In health care today, there's a great emphasis on amassing large databases of patient medical records, but for many patients the process of accessing their own records can be challenging—and it's completely "at odds with your federal rights," Harlan Krumholz, a cardiologist and professor at Yale School of Medicine, writes for NPR's "Shots."
Why are medical records so hard to get?
"If you try to get [your medical records], be prepared for confusing policies, ill-informed staff, wasted time and high costs," Krumholz writes. "Even then, you may not get the records you seek."
As an example, Krumholz relates his relative's experience trying to access her digital medical records. His relative has requested a copy via email, but "[t]he hospital had contracted with a third party, and evidently this company transacts only through snail mail," Krumholz writes. Two months later, his relative is still working to access her records.
According to Krumholz, research, including his own, shows that his relative's experience is "typical."
In a study published last year, Krumholz and his colleagues surveyed 83 top hospital in the United States to investigate medical records access. They found discrepancies between the medical record policies the hospitals described on patient authorization forms and what hospital employees told patients on the phone.

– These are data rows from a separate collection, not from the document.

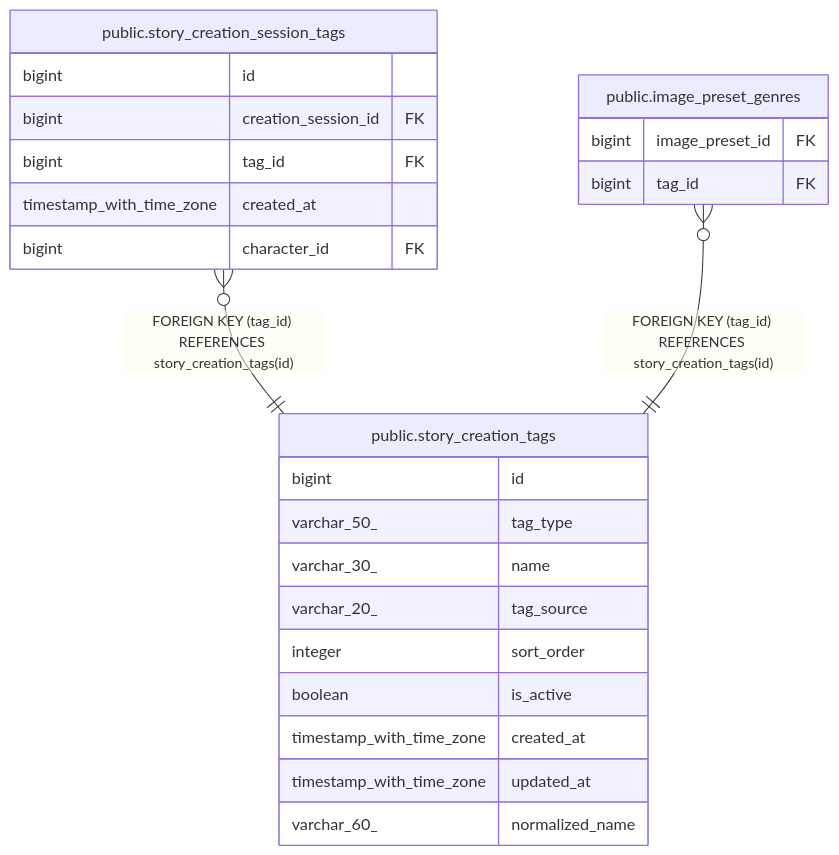
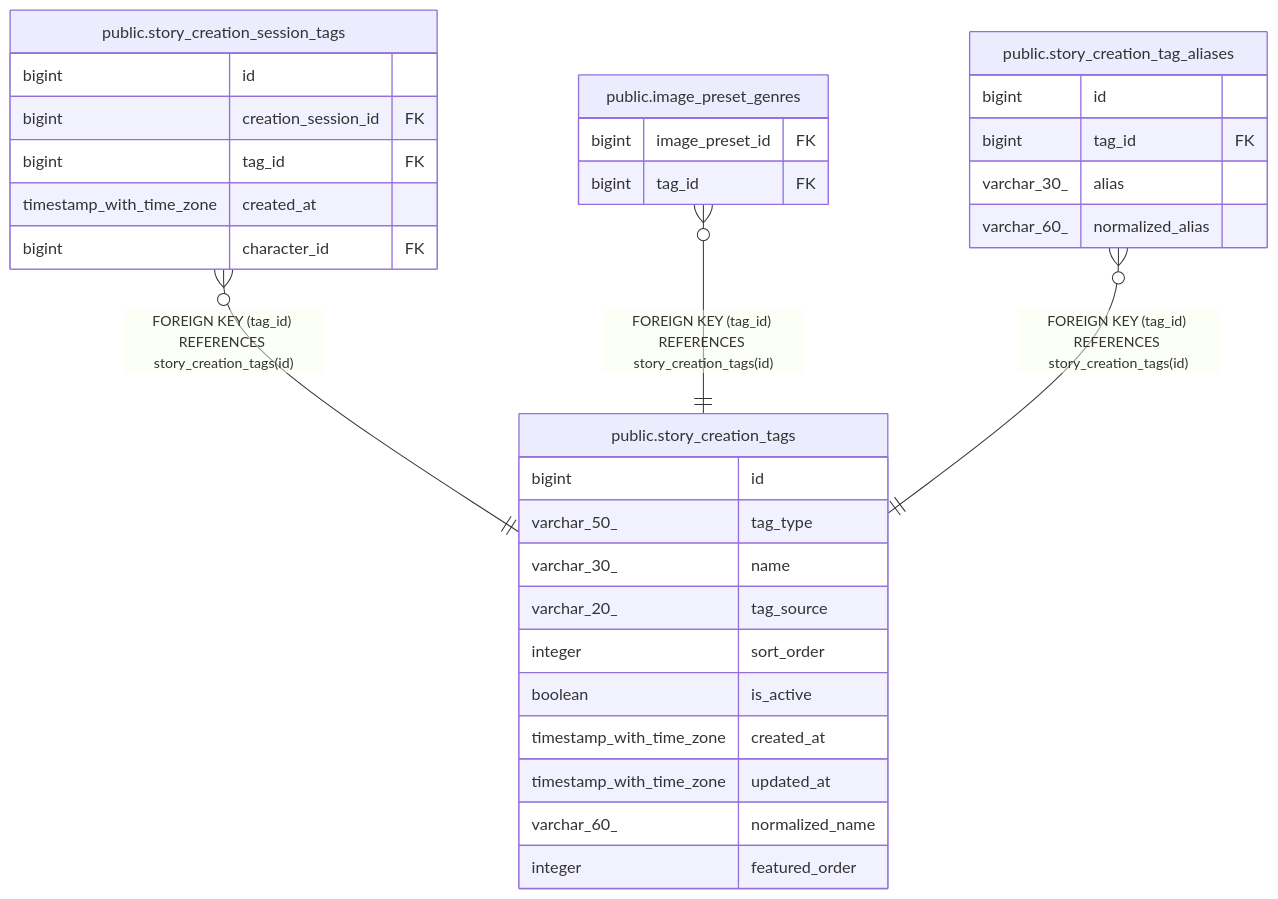
The diagram in dbdoc/public.story_creation_tags.md (KIM-N-KANG/manyak-server), drawn with Mermaid before and after one commit. The commit also changed other lines of this file and 20 other files, not shown here.

````diff
--- a/dbdoc/public.story_creation_tags.md
+++ b/dbdoc/public.story_creation_tags.md
@@ -37,29 +38,37 @@
 ```mermaid
 erDiagram
 
 "public.story_creation_session_tags" }o--|| "public.story_creation_tags" : "FOREIGN KEY (tag_id) REFERENCES story_creation_tags(id)"
 "public.image_preset_genres" }o--|| "public.story_creation_tags" : "FOREIGN KEY (tag_id) REFERENCES story_creation_tags(id)"
+"public.story_creation_tag_aliases" }o--|| "public.story_creation_tags" : "FOREIGN KEY (tag_id) REFERENCES story_creation_tags(id)"
 
 "public.story_creation_tags" {
   bigint id
   varchar_50_ tag_type
   varchar_30_ name
   varchar_20_ tag_source
   integer sort_order
   boolean is_active
   timestamp_with_time_zone created_at
   timestamp_with_time_zone updated_at
   varchar_60_ normalized_name
+  integer featured_order
 }
 "public.story_creation_session_tags" {
   bigint id
   bigint creation_session_id FK
   bigint tag_id FK
   timestamp_with_time_zone created_at
   bigint character_id FK
 }
 "public.image_preset_genres" {
   bigint image_preset_id FK
   bigint tag_id FK
 }
+"public.story_creation_tag_aliases" {
+  bigint id
+  bigint tag_id FK
+  varchar_30_ alias
+  varchar_60_ normalized_alias
+}
 ```
````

"On the forms, hospitals often did not provide an option to receive the entire medical record in digital format," Krumholz writes. But "[o]n calls, employees said they would release the whole record."
Krumholz and colleagues also found most hospitals refused to provide medical records in the format patients requested, which he writes goes against federal regulations. The hospitals also made records access very expensive, charging as much as $541.50 for records, even though federal guidelines recommend digital records cost no more than $6.50, Krumholz writes.
In addition, a yet-to-be-published study made available on medRxiv, an online platform that publishes research before it is peer-reviewed, surveyed more than 3,000 health care providers and found that the majority violated patient rights regarding access to medical records or were out of compliance with HIPAA's limitation on fees.
"[T]hese studies show that many health systems around the United States … routinely violat[e] people's right to access their digital health information," according to Krumholz.
How to gain access to your medical records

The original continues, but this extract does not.